In spite of the worldwide popularity of Pilates, there is still an aura of mystery and discrepancy surrounding its inventor, Joseph Pilates and the history of his life. Here are a few truths I have unearthed and some insights into his work from his students. It is commonly stated and written in many Pilates books that Joseph was born in Monchengladbach in 1880 but his naturalisation papers filed in New York state he was born on 10th December 1883 and this is supported by his birth certificate.
It is often claimed that he suffered as a child from various diseases and conditions such as rickets, asthma and rheumatic fever. Yet he himself stated in apparent contradiction to this,
"I must be right. Never an aspirin never injured a day in my life."
It could be this rumour began in the 1920s when the mind-body movement became extremely popular and magazines such as "Vim" were full of stories of disease-ridden childhoods inspiring exercise regimes which changed lives.
Little known is the fact that he was married at least twice but there is no record of a legal marriage between himself and Clara, in fact on a passenger manifest in 1938 his marital status is declared as single. From his first marriage he had a daughter affectionately known as Leni who visited him in New York.

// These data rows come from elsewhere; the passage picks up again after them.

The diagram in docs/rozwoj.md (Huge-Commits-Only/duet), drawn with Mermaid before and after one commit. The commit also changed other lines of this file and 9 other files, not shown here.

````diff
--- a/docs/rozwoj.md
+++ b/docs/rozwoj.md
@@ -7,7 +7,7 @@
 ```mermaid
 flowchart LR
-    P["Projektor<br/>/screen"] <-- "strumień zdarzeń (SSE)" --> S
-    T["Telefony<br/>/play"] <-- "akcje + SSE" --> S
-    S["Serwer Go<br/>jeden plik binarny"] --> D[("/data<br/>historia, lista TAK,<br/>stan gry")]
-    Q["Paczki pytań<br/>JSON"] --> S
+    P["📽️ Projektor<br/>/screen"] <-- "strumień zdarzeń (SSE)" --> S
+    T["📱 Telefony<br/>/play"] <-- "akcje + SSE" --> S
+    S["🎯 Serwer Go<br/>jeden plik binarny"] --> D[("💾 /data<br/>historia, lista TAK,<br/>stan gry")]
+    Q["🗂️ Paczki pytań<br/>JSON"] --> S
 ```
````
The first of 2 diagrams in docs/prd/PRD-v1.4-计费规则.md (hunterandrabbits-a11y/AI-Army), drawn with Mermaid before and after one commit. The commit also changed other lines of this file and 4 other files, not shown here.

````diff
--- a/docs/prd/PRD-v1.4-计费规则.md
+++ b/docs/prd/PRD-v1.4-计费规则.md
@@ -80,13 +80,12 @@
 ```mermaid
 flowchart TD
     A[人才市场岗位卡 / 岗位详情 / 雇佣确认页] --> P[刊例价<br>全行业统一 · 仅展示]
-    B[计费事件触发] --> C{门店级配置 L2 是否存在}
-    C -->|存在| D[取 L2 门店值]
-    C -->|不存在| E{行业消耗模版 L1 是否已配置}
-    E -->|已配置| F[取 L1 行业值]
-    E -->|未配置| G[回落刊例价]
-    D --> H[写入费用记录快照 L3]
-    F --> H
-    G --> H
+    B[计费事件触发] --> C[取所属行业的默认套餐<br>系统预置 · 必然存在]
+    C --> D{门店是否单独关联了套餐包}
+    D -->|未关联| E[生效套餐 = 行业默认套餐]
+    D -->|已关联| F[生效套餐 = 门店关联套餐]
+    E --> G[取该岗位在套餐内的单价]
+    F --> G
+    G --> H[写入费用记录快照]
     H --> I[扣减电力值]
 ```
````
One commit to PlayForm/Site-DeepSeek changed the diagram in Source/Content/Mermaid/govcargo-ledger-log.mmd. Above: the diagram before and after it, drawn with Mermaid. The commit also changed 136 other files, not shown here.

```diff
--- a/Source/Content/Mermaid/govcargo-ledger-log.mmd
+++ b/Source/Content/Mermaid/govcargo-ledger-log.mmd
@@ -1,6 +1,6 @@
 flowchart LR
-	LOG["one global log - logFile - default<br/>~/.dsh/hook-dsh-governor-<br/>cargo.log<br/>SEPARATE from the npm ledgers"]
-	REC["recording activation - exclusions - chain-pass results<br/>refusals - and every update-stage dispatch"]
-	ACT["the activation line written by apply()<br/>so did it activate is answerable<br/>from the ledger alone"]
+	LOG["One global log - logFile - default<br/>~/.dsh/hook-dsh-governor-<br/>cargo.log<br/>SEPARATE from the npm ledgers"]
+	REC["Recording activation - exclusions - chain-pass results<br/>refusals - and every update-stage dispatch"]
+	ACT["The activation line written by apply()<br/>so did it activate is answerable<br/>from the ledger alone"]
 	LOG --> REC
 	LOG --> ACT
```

A fantastic article by Sharry Underwood in Dance magazine, fondly recalls her memories of Joe Pilates at Jacobs Pillow, a famous dance camp where he and Clara spent every summer from 1939-1951. She describes early morning classes where,
"Under Pilates' care I gave birth to three vertebrae I had never felt before, correcting my alignment (lordotic). Joe was famous for correcting back problems saying " You are as strong as your weakest vertebrae, like a ladder with a broken rung"
She ends the article by stating,
"Once you have learned Pilates it becomes a conscience for your body the rest of your life....At 88 I still have my own knees and can bend to place my hands on the floor"
Joseph's legacy continues to grow and evolve. The secret behind its popularity and appeal lies in its versatility and adaptability. As Mary Bowen said,
" Joe was not rigid. In the six years that I was at his studio, I often created exercises and variations in his presence which he allowed. He affirmed a creative approach to his principles. Some Pilates participants seem to have forgotten this. Joe's reminder to me was "Just be sure that you are always aware of the whole body at all times no matter what you do" The Pilates Method is all about wholeness."
Photograph by I.C. "Chuck" Rapoport 1961
Posted with many thanks to the amazing Tacye Lynette!